C.S. Lewis wrote, “Of all tyrannies, a tyranny sincerely exercised for the good of its victims may be the most oppressive. It would be better to live under robber barons than under omnipotent moral busybodies. The robber baron’s cruelty may sometimes sleep, his cupidity may at some point be satiated; but those who torment us for our own good will torment us without end, for they do so with the approval of their own conscience.”
Today, we celebrate our political and economic freedom and independence, as a country and as individuals, while some people argue we have to give up everything we have due to the threat of climate change along with the perception of income inequality. However, none of these exigent concerns pose the same existential threat as does the manifestation of a populist political ideology that puts socialism in a favorable light.
This has come about because the planned march through our institutions has created a breach in our foundations that are dependent upon and rooted in the concept of limited government. To say that a socialist government in control of our economy is antithetical to our birthright to freedom would be an understatement.
Ronald Reagan warned of the socialist/communist tyrants as “openly and publicly declaring that the only morality they recognize is what will further their cause, meaning they reserve the right to commit any crime, to lie, to cheat.” What does that mean here in America today?
Constitutional scholar Rob Natelson writes that socialism always fails because central planners don’t have the information necessary to run an economy. When they fail, they seek scapegoats to blame. Today’s scapegoats are the “1 percent,” “Wall Street,” the petroleum industry, the gun lobby, deplorables and white males. Inevitably, instead of owning up to their failures, they would rather gain enough power to either ruin or even kill the scapegoats.

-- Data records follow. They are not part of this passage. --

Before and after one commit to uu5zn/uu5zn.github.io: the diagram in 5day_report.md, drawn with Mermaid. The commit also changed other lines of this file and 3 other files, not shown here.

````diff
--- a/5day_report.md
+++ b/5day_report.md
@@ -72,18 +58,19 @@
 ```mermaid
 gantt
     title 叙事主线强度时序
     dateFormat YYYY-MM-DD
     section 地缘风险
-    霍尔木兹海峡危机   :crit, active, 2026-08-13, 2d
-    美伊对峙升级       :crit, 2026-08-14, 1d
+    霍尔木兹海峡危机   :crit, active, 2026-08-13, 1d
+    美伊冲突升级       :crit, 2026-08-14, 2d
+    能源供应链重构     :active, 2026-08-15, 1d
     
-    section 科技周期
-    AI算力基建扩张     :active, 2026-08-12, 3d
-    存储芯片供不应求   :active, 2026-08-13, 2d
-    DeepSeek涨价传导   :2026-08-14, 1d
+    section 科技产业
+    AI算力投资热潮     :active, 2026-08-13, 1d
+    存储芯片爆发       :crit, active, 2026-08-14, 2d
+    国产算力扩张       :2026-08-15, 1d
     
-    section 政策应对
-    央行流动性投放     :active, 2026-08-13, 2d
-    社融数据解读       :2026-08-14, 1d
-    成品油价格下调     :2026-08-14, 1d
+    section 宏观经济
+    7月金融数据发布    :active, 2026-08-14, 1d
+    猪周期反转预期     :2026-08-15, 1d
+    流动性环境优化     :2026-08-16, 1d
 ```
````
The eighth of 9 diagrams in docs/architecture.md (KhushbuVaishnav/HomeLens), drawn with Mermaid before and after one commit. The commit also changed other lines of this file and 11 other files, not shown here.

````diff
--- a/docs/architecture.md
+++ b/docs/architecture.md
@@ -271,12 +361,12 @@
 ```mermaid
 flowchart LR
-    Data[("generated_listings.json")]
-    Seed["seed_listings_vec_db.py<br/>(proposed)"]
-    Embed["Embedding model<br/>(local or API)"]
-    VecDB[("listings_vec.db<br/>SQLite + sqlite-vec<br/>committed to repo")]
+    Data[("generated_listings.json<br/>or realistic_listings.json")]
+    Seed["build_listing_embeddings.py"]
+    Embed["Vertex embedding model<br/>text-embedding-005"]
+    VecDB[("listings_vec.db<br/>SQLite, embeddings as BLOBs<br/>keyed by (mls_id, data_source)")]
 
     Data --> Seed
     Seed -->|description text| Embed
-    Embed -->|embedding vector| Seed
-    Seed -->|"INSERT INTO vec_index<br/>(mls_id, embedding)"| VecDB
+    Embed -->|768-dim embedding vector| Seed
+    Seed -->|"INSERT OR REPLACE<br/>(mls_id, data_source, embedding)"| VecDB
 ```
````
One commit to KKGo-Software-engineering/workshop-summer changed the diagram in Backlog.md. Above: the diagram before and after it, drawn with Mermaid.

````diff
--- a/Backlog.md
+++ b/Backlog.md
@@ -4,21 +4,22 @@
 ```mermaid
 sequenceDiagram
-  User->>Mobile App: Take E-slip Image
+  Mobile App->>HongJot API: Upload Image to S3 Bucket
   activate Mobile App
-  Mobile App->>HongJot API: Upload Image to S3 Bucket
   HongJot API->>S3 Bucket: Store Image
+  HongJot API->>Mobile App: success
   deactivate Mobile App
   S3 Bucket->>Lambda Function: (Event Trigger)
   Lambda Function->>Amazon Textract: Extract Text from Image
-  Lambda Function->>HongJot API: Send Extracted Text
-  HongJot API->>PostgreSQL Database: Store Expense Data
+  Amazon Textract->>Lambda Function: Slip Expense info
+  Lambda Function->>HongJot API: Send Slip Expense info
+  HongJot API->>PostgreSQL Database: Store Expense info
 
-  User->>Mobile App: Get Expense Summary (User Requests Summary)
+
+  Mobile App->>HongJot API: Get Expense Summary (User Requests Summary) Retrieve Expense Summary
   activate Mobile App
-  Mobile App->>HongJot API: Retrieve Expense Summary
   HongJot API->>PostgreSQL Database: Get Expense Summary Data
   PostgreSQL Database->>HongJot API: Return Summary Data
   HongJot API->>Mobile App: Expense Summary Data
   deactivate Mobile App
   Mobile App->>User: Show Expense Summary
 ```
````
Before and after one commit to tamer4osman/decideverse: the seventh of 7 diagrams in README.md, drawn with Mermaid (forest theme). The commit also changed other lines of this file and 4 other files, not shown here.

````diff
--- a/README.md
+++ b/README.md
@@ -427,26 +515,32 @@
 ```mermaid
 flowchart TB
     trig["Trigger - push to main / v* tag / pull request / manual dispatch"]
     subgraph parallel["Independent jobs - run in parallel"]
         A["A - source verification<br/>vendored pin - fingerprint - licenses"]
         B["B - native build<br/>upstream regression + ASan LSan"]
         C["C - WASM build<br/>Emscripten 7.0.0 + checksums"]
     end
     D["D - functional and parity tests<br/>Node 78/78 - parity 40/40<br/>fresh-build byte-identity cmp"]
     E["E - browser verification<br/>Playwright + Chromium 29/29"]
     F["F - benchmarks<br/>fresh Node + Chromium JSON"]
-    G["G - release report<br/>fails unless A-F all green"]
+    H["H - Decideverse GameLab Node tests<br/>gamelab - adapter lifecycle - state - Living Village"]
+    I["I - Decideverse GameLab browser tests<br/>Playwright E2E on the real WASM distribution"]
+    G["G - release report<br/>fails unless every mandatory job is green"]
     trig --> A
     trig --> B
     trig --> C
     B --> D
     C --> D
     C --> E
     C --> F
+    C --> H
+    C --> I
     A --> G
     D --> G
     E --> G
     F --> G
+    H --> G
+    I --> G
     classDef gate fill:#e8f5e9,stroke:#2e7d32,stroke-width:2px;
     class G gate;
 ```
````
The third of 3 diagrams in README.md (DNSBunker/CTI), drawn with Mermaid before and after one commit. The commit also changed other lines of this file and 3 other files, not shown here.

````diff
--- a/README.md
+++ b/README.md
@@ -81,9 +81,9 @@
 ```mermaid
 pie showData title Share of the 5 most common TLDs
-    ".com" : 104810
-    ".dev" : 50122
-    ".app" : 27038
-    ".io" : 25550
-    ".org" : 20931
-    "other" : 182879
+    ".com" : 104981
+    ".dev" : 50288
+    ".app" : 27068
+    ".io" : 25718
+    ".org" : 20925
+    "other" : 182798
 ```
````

Columnist Stephen Greenhut writes, “The left would have us believe that poverty is only about a lack of money rather than a lack of skills, proper work habits, or life choices.” Meanwhile, they infer that the rich gained wealth not by risk and innovation, but by exploitation, oppression, greed and rapacity.
Our founding fathers considered unalienable the rights to life, liberty and the pursuit of happiness. Accordingly, our national ethos has always been rooted in equal opportunity, not equal outcomes. Socialism is oppositive in that socialism is dependent upon the success of class warfare to obtain equal outcomes, however unfair and unethical. Hence, Winston Churchill observed that “the inherent vice of capitalism is the unequal sharing of blessings; the inherent virtue of socialism is the equal sharing of miseries.”
The politicians promoting socialism as a means to “equality” seek to make enemies of our fellow citizens using one of the deadliest sins of all, envy. The stoking of the fires of class envy promotes class warfare, enabling them to seize control, all the while claiming the moral high ground.
They are able to take the so-called moral high ground, in part, because we ignored Martin Luther King, who warned that “The church must be reminded that it is not the master or the servant of the state, but rather the conscience of the state. It must be the guide and critic of the state, and never its tool. If the church does not recapture its prophetic zeal, it will become an irrelevant social club without moral or spiritual authority.”
Mr. Greenhut, in discussing the book “The Morality of Capitalism” by Tom Palmer, reminds us that “capitalism rests upon a rejection of the ethics of loot and grab, the means by which most wealth has been acquired in other economic and political systems.” Ergo, some of the richest people in this world are the despots and tyrants of socialist and totalitarian regimes.